======== Given entries ========

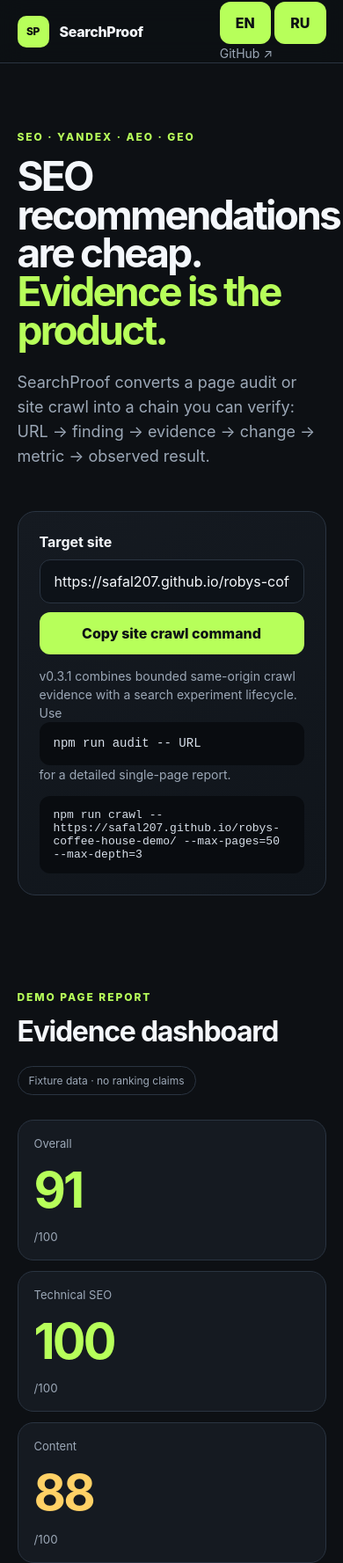
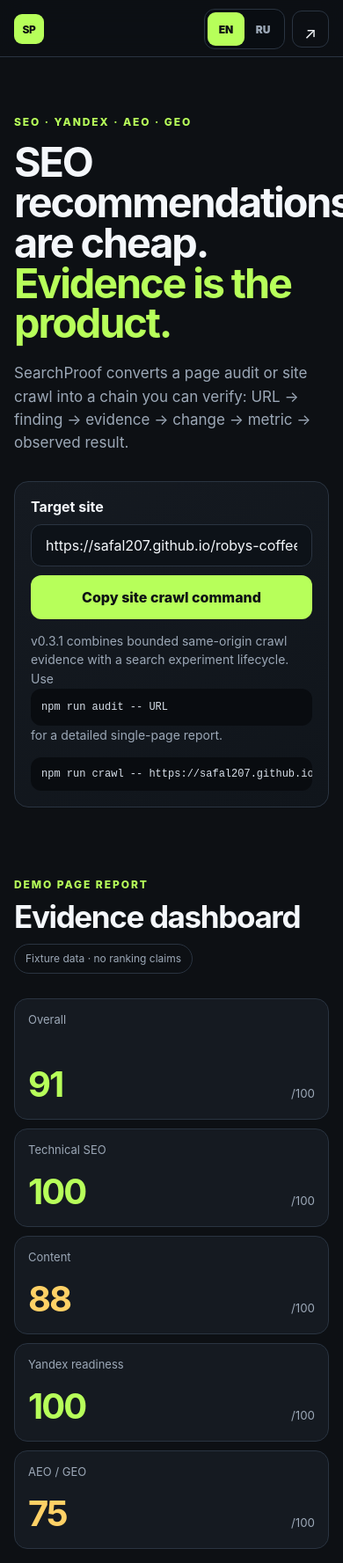
Before and after one commit to safal207/SearchProof-SEO-Evidence, a website: page public/index.html in a window 390 px wide. Shown: the top 1777 px of the page at 88% size. Drawn offline with Linux system fonts and the light colour scheme.

Commit message:
style: improve mobile-first responsive layout

```diff
--- a/public/styles.css
+++ b/public/styles.css
@@ -10,78 +10,89 @@
   --warn: #ffd166;
   --error: #ff7b7b;
   --info: #8ac6ff;
+  --page-pad: clamp(16px, 5vw, 64px);
   font-family: Inter, ui-sans-serif, system-ui, -apple-system, BlinkMacSystemFont, "Segoe UI", sans-serif;
 }
 
 * { box-sizing: border-box; }
-html { scroll-behavior: smooth; }
-body { margin: 0; background: var(--bg); color: var(--text); }
+html { scroll-behavior: smooth; overflow-x: hidden; }
+body { margin: 0; min-height: 100dvh; background: var(--bg); color: var(--text); overflow-x: hidden; -webkit-text-size-adjust: 100%; }
 a { color: inherit; }
+button, input { touch-action: manipulation; }
+button, a, input { -webkit-tap-highlight-color: transparent; }
+:focus-visible { outline: 3px solid var(--info); outline-offset: 3px; }
+section { scroll-margin-top: 88px; }
 
 .site-header {
   min-height: 72px;
   display: flex;
   align-items: center;
   justify-content: space-between;
-  padding: 0 5vw;
+  gap: 18px;
+  padding: max(10px, env(safe-area-inset-top)) var(--page-pad) 10px;
   border-bottom: 1px solid var(--line);
   position: sticky;
   top: 0;
-  background: color-mix(in srgb, var(--bg) 88%, transparent);
+  background: color-mix(in srgb, var(--bg) 90%, transparent);
   backdrop-filter: blur(14px);
+  -webkit-backdrop-filter: blur(14px);
   z-index: 10;
 }
 
-.brand { display: inline-flex; align-items: center; gap: 12px; text-decoration: none; font-weight: 800; letter-spacing: -.02em; }
+.brand { display: inline-flex; align-items: center; gap: 12px; text-decoration: none; font-weight: 800; letter-spacing: -.02em; flex: 0 0 auto; }
 .brand-mark { width: 36px; height: 36px; display: grid; place-items: center; border-radius: 10px; background: var(--accent); color: #0b0e10; font-size: 12px; }
-.github-link { color: var(--muted); text-decoration: none; font-size: 14px; }
+.header-actions { display: flex; align-items: center; gap: 14px; min-width: 0; }
+.language-switch { display: inline-flex; padding: 3px; border: 1px solid var(--line); border-radius: 12px; background: #090d12; }
+.lang-button { min-width: 44px; min-height: 38px; border: 0; border-radius: 9px; padding: 0 10px; color: var(--muted); background: transparent; font-size: 12px; font-weight: 900; cursor: pointer; }
+.lang-button.is-active, .lang-button[aria-pressed="true"] { background: var(--accent); color: #0d1014; }
+.github-link { color: var(--muted); text-decoration: none; font-size: 14px; white-space: nowrap; }
 .github-link:hover { color: var(--text); }
 
-main, footer { width: min(1180px, 90vw); margin-inline: auto; }
-.hero { padding: 96px 0 72px; }
+main, footer { width: min(1180px, calc(100% - (var(--page-pad) * 2))); margin-inline: auto; }
+.hero { padding: clamp(58px, 9vw, 96px) 0 clamp(48px, 7vw, 72px); }
 .eyebrow { color: var(--accent); font-size: 12px; font-weight: 800; letter-spacing: .16em; }
-h1 { font-size: clamp(46px, 7vw, 92px); line-height: .95; letter-spacing: -.06em; margin: 16px 0 24px; max-width: 1050px; }
+h1 { font-size: clamp(42px, 7vw, 92px); line-height: .96; letter-spacing: -.055em; margin: 16px 0 24px; max-width: 1050px; text-wrap: balance; }
 h1 em { color: var(--accent); font-style: normal; }
-.hero-copy { max-width: 760px; color: var(--muted); font-size: clamp(18px, 2vw, 24px); line-height: 1.55; }
+.hero-copy { max-width: 780px; color: var(--muted); font-size: clamp(18px, 2vw, 24px); line-height: 1.55; text-wrap: pretty; }
 
-.audit-form { margin-top: 48px; padding: 24px; border: 1px solid var(--line); border-radius: 20px; background: linear-gradient(145deg, var(--panel), #10151b); }
+.audit-form { margin-top: clamp(34px, 5vw, 48px); padding: clamp(18px, 3vw, 24px); border: 1px solid var(--line); border-radius: 20px; background: linear-gradient(145deg, var(--panel), #10151b); min-width: 0; }
 .audit-form label { display: block; margin-bottom: 10px; font-weight: 700; }
-.input-row { display: grid; grid-template-columns: 1fr auto; gap: 10px; }
+.input-row { display: grid; grid-template-columns: minmax(0, 1fr) auto; gap: 10px; }
 input, button { font: inherit; }
-input { width: 100%; border: 1px solid var(--line); border-radius: 12px; background: #0d1218; color: var(--text); padding: 14px 16px; }
-button { border: 0; border-radius: 12px; padding: 0 18px; font-weight: 800; background: var(--accent); color: #0d1014; cursor: pointer; }
-.audit-form p { color: var(--muted); line-height: 1.5; font-size: 14px; }
-.audit-form code { display: block; padding: 14px 16px; border-radius: 12px; background: #090c10; color: #d8e0ea; overflow-x: auto; }
+input { width: 100%; min-width: 0; min-height: 48px; border: 1px solid var(--line); border-radius: 12px; background: #0d1218; color: var(--text); padding: 12px 16px; }
+button { border: 0; border-radius: 12px; min-height: 44px; padding: 0 18px; font-weight: 800; background: var(--accent); color: #0d1014; cursor: pointer; }
+.audit-form p { color: var(--muted); line-height: 1.55; font-size: 14px; }
+.audit-form code, .provider-panel code { display: block; max-width: 100%; padding: 14px 16px; border-radius: 12px; background: #090c10; color: #d8e0ea; overflow-x: auto; overscroll-behavior-inline: contain; white-space: pre; scrollbar-width: thin; }
 
 .dashboard { padding: 24px 0 72px; }
 .section-head, .panel-head { display: flex; justify-content: space-between; align-items: end; gap: 20px; }
-.section-head h2, .principles h2 { margin: 6px 0 0; font-size: clamp(32px, 5vw, 56px); letter-spacing: -.04em; }
-.truth-badge { border: 1px solid var(--line); border-radius: 999px; color: var(--muted); padding: 8px 12px; font-size: 12px; white-space: nowrap; }
+.section-head h2, .principles h2, .experiment-section h2 { margin: 6px 0 0; font-size: clamp(32px, 5vw, 56px); letter-spacing: -.04em; line-height: 1.02; text-wrap: balance; }
+.truth-badge { border: 1px solid var(--line); border-radius: 999px; color: var(--muted); padding: 8px 12px; font-size: 12px; line-height: 1.35; max-width: 100%; }
 
-.score-grid { display: grid; grid-template-columns: repeat(5, 1fr); gap: 12px; margin: 28px 0 20px; }
-.score-card { min-height: 160px; padding: 18px; border: 1px solid var(--line); border-radius: 18px; background: var(--panel); display: grid; align-content: space-between; }
-.score-card span { color: var(--muted); font-size: 13px; }
-.score-card strong { font-size: 56px; letter-spacing: -.05em; }
+.score-grid { display: grid; grid-template-columns: repeat(5, minmax(0, 1fr)); gap: 12px; margin: 28px 0 20px; }
+.score-card { min-height: 160px; min-width: 0; padding: 18px; border: 1px solid var(--line); border-radius: 18px; background: var(--panel); display: grid; align-content: space-between; }
+.score-card span { color: var(--muted); font-size: 13px; line-height: 1.3; }
+.score-card strong { font-size: clamp(42px, 5vw, 56px); letter-spacing: -.05em; }
 .score-card small { color: var(--muted); }
 .score-good strong { color: var(--accent); }
 .score-mid strong { color: var(--warn); }
 .score-low strong { color: var(--error); }
 
-.two-column { display: grid; grid-template-columns: 1.3fr .7fr; gap: 16px; }
-.panel { border: 1px solid var(--line); border-radius: 20px; background: var(--panel); padding: 20px; }
+.two-column { display: grid; grid-template-columns: minmax(0, 1.3fr) minmax(0, .7fr); gap: 16px; }
+.panel { min-width: 0; border: 1px solid var(--line); border-radius: 20px; background: var(--panel); padding: clamp(16px, 2.4vw, 20px); }
 .panel h3 { margin: 0; font-size: 20px; }
 .panel-head span { color: var(--muted); font-size: 12px; }
 .finding-list { display: grid; gap: 10px; margin-top: 18px; }
-.finding { padding: 16px; border: 1px solid var(--line); border-radius: 14px; background: var(--panel-2); }
-.finding-top { display: flex; justify-content: space-between; gap: 12px; }
+.finding { min-width: 0; padding: 16px; border: 1px solid var(--line); border-radius: 14px; background: var(--panel-2); overflow-wrap: anywhere; }
+.finding-top { display: flex; justify-content: space-between; gap: 12px; align-items: center; }
 .severity { text-transform: uppercase; font-weight: 900; font-size: 11px; letter-spacing: .08em; }
 .finding-warn .severity { color: var(--warn); }
 .finding-error .severity { color: var(--error); }
 .finding-info .severity { color: var(--info); }
 .finding-pass .severity { color: var(--accent); }
 .finding code { color: var(--muted); }
-.finding h4 { margin: 12px 0 8px; font-size: 16px; }
-.finding p { margin: 6px 0; color: var(--muted); line-height: 1.5; font-size: 14px; }
+.finding h4 { margin: 12px 0 8px; font-size: 16px; line-height: 1.35; }
+.finding p { margin: 6px 0; color: var(--muted); line-height: 1.55; font-size: 14px; }
 .finding b { color: var(--text); }
 .metric { border-top: 1px dashed var(--line); padding-top: 10px; margin-top: 12px !important; }
 
@@ -91,31 +102,80 @@
 .contract { margin: 0; }
 .contract div { padding: 14px 0; border-top: 1px solid var(--line); }
 .contract dt { font-weight: 800; }
-.contract dd { margin: 5px 0 0; color: var(--muted); line-height: 1.5; }
+.contract dd { margin: 5px 0 0; color: var(--muted); line-height: 1.55; }
 
 .principles { padding: 56px 0 88px; }
-.principle-grid { display: grid; grid-template-columns: repeat(4, 1fr); gap: 12px; margin-top: 28px; }
-.principle-grid article { min-height: 220px; padding: 20px; border: 1px solid var(--line); border-radius: 18px; background: var(--panel); }
+.principle-grid { display: grid; grid-template-columns: repeat(4, minmax(0, 1fr)); gap: 12px; margin-top: 28px; }
+.principle-grid article { min-height: 220px; min-width: 0; padding: 20px; border: 1px solid var(--line); border-radius: 18px; background: var(--panel); }
 .principle-grid strong { color: var(--accent); font-size: 12px; }
-.principle-grid h3 { margin: 36px 0 10px; }
-.principle-grid p { color: var(--muted); line-height: 1.55; }
+.principle-grid h3 { margin: 36px 0 10px; line-height: 1.25; }
+.principle-grid p { color: var(--muted); line-height: 1.55; overflow-wrap: anywhere; }
 
-footer { border-top: 1px solid var(--line); padding: 28px 0 48px; color: var(--muted); font-size: 13px; }
+footer { border-top: 1px solid var(--line); padding: 28px 0 max(48px, env(safe-area-inset-bottom)); color: var(--muted); font-size: 13px; line-height: 1.5; }
 .load-error { color: var(--error); }
 
 @media (max-width: 900px) {
-  .score-grid { grid-template-columns: repeat(2, 1fr); }
+  .score-grid { grid-template-columns: repeat(2, minmax(0, 1fr)); }
   .score-card:first-child { grid-column: span 2; }
   .two-column { grid-template-columns: 1fr; }
-  .principle-grid { grid-template-columns: repeat(2, 1fr); }
+  .principle-grid { grid-template-columns: repeat(2, minmax(0, 1fr)); }
 }
 
 @media (max-width: 620px) {
-  .hero { padding-top: 64px; }
+  :root { --page-pad: 16px; }
+  section { scroll-margin-top: 74px; }
+  .site-header { min-height: 62px; gap: 10px; padding-bottom: 8px; }
+  .brand { gap: 8px; font-size: 14px; }
+  .brand-mark { width: 34px; height: 34px; border-radius: 9px; }
+  .header-actions { gap: 8px; }
+  .github-link { font-size: 0; width: 42px; height: 42px; display: grid; place-items: center; border: 1px solid var(--line); border-radius: 11px; }
+  .github-link::after { content: '↗'; font-size: 18px; color: var(--text); }
+  .lang-button { min-width: 42px; min-height: 38px; padding-inline: 8px; }
+
+  .hero { padding: 54px 0 44px; }
+  h1 { font-size: clamp(38px, 12vw, 58px); line-height: .98; letter-spacing: -.045em; margin-bottom: 20px; }
+  .hero-copy { font-size: 17px; line-height: 1.55; }
+  .audit-form { margin-top: 30px; border-radius: 16px; }
   .input-row { grid-template-columns: 1fr; }
-  button { min-height: 48px; }
-  .section-head { align-items: flex-start; flex-direction: column; }
-  .score-grid, .principle-grid { grid-template-columns: 1fr; }
+  .input-row button { width: 100%; min-height: 50px; }
+  .audit-form code, .provider-panel code { font-size: 12px; padding: 12px; }
+
+  .dashboard, .experiment-section { padding-bottom: 54px; }
+  .section-head { align-items: flex-start; flex-direction: column; gap: 12px; }
+  .section-head h2, .principles h2, .experiment-section h2 { font-size: clamp(30px, 9vw, 42px); }
+  .truth-badge { white-space: normal; }
+
+  .score-grid { grid-template-columns: repeat(2, minmax(0, 1fr)); gap: 10px; }
+  .score-card { min-height: 126px; padding: 15px; border-radius: 15px; }
+  .score-card:first-child { grid-column: span 2; min-height: 138px; }
+  .score-card strong { font-size: 42px; }
+  .panel { border-radius: 16px; }
+  .panel-head { align-items: flex-start; gap: 10px; }
+  .finding { padding: 14px; }
+  .finding p { font-size: 13px; }
+  .flow { gap: 6px; }
+  .flow span { padding: 7px 8px; font-size: 11px; }
+
+  .principles { padding: 44px 0 62px; }
+  .principle-grid { grid-template-columns: 1fr; gap: 10px; }
+  .principle-grid article { min-height: 0; padding: 18px; }
+  .principle-grid h3 { margin-top: 22px; }
+}
+
+@media (max-width: 420px) {
+  .brand > span:last-child { display: none; }
+  .header-actions { margin-left: auto; }
+  .score-grid { grid-template-columns: 1fr; }
   .score-card:first-child { grid-column: auto; }
-  .site-header { padding-inline: 5vw; }
+  .score-card { min-height: 112px; grid-template-columns: 1fr auto; align-items: end; gap: 8px; }
+  .score-card span { align-self: start; grid-column: 1 / -1; }
+  .score-card strong { font-size: 40px; }
+  .score-card small { padding-bottom: 6px; }
+  .panel-head { flex-direction: column; }
+  .finding-top { align-items: flex-start; }
 }
+
+@media (prefers-reduced-motion: reduce) {
+  html { scroll-behavior: auto; }
+  *, *::before, *::after { scroll-behavior: auto !important; transition: none !important; animation: none !important; }
+}
```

========

Of the lines above, show those in which "button" appears.

_Reply to the task_.
+button, input { touch-action: manipulation; }
+button, a, input { -webkit-tap-highlight-color: transparent; }
+.lang-button { min-width: 44px; min-height: 38px; border: 0; border-radius: 9px; padding: 0 10px; color: var(--muted); background: transparent; font-size: 12px; font-weight: 900; cursor: pointer; }
+.lang-button.is-active, .lang-button[aria-pressed="true"] { background: var(--accent); color: #0d1014; }
 input, button { font: inherit; }
-button { border: 0; border-radius: 12px; padding: 0 18px; font-weight: 800; background: var(--accent); color: #0d1014; cursor: pointer; }
+button { border: 0; border-radius: 12px; min-height: 44px; padding: 0 18px; font-weight: 800; background: var(--accent); color: #0d1014; cursor: pointer; }
+  .lang-button { min-width: 42px; min-height: 38px; padding-inline: 8px; }
-  button { min-height: 48px; }
+  .input-row button { width: 100%; min-height: 50px; }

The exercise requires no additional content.